- There’s a slight disjointedness from the upper bass to lower mids, to our ears, where it sounds slightly recessed or light in comparison to the surrounding regions. We can almost call the sound sig U-shaped as a result.
- The treble has a rich presence (detailed and layered). We can’t call it the crispiest or brightest we’ve heard, but well done nonetheless.
- There isn’t the widest soundstage or the most dynamic play between different elements, but dimensionality is still detectable (probably from the notable “openness” of the sound). What also helps is the clean separation throughout. There isn’t much muddle to speak about. Coupled with the high grade definition, it’s evident what the extra money gets you.
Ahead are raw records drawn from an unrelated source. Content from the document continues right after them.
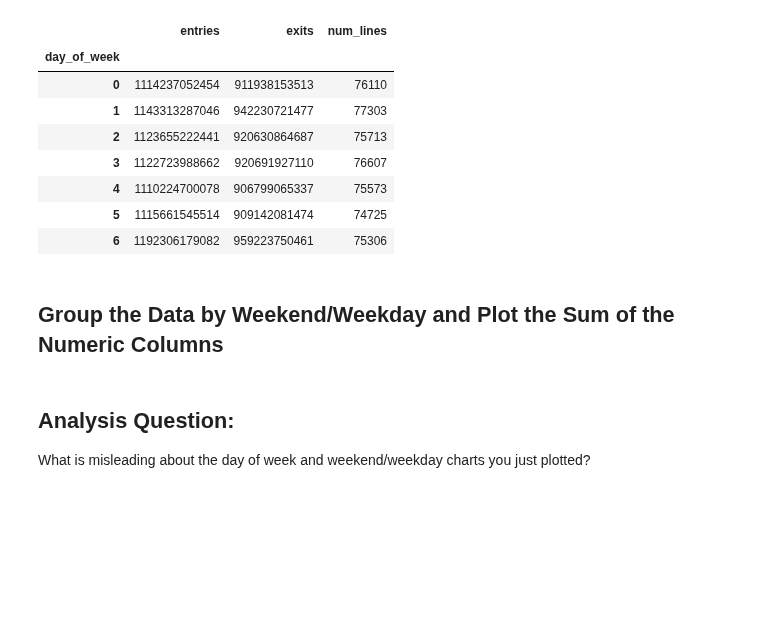
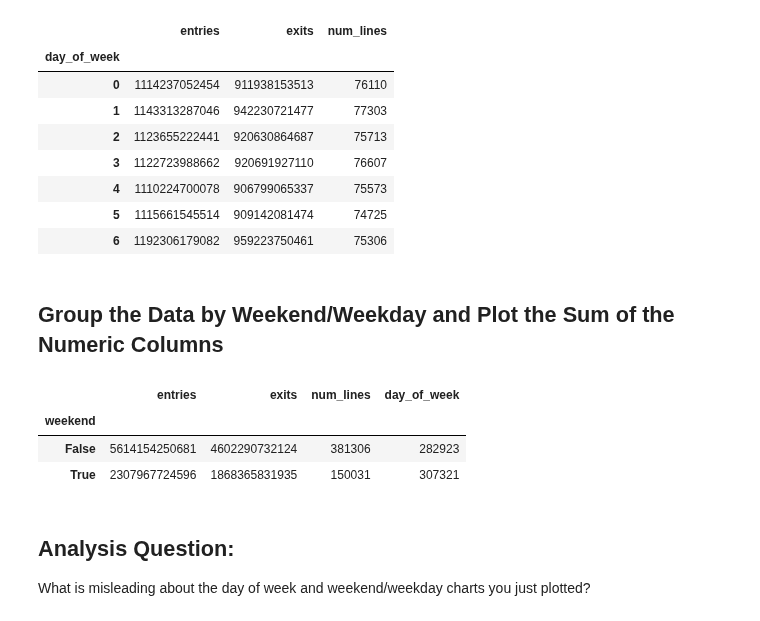
Before and after one commit to probboy/dsc-pandas-series-and-dataframes-lab-nyc-ds-082619, a Jupyter notebook: index.ipynb, the cells around one changed output. Drawn from its saved outputs; the diff is of its cells as text; code cells hidden in the pictures; blank space fills up the shorter version.

```diff
--- a/index.ipynb
+++ b/index.ipynb
@@ -163,7 +163,12 @@ df.groupby('day_of_week').sum()
 #Your code here
 df['weekend']=df.day_of_week.map(lambda x:x>4)
 # %%
-df.groupby
+df.groupby('weekend').sum()
+# %% [output]
+|  | entries | exits | num_lines | day_of_week |
+| weekend |  |  |  |  |
+| False | 5614154250681 | 4602290732124 | 381306 | 282923 |
+| True | 2307967724596 | 1868365831935 | 150031 | 307321 |
 # %% [markdown]
 ## Analysis Question:
 
```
It also remembers to be a fun and pleasurable listen too.
- Despite a somewhat average impedance of 19 ohms, we interestingly found some sensitivity in the FH5, such that low-level hiss (i.e. Chord Mojo DAC/amp) and low volume levels would signify. It’s not as bad as the sensitive Shure SE846 earphones of course, but not far from.
We found the FH5 to be a nice step up from the F9 Pro, as the pricing and upgraded tech would suggest. However, it is a manner of a few good steps forward, and a couple back. The ergonomics of the F9 Pro still reign. We did enjoy the more premium feeling cable bundled with the FH5, though, but can’t ignore that a Balanced option was excluded unlike formerly.
At the meat of it (the sound), this is the real upgrade to speak of. Fiio is progressing quite nicely in refining its earphone sound quality. There’s still more work to do if it wants to compete with the high-end big boys. That’ll come sooner than later at this rate. But being mindful of this kind of HiFi quality at this price-point, we’d say it’s a noteworthy deal.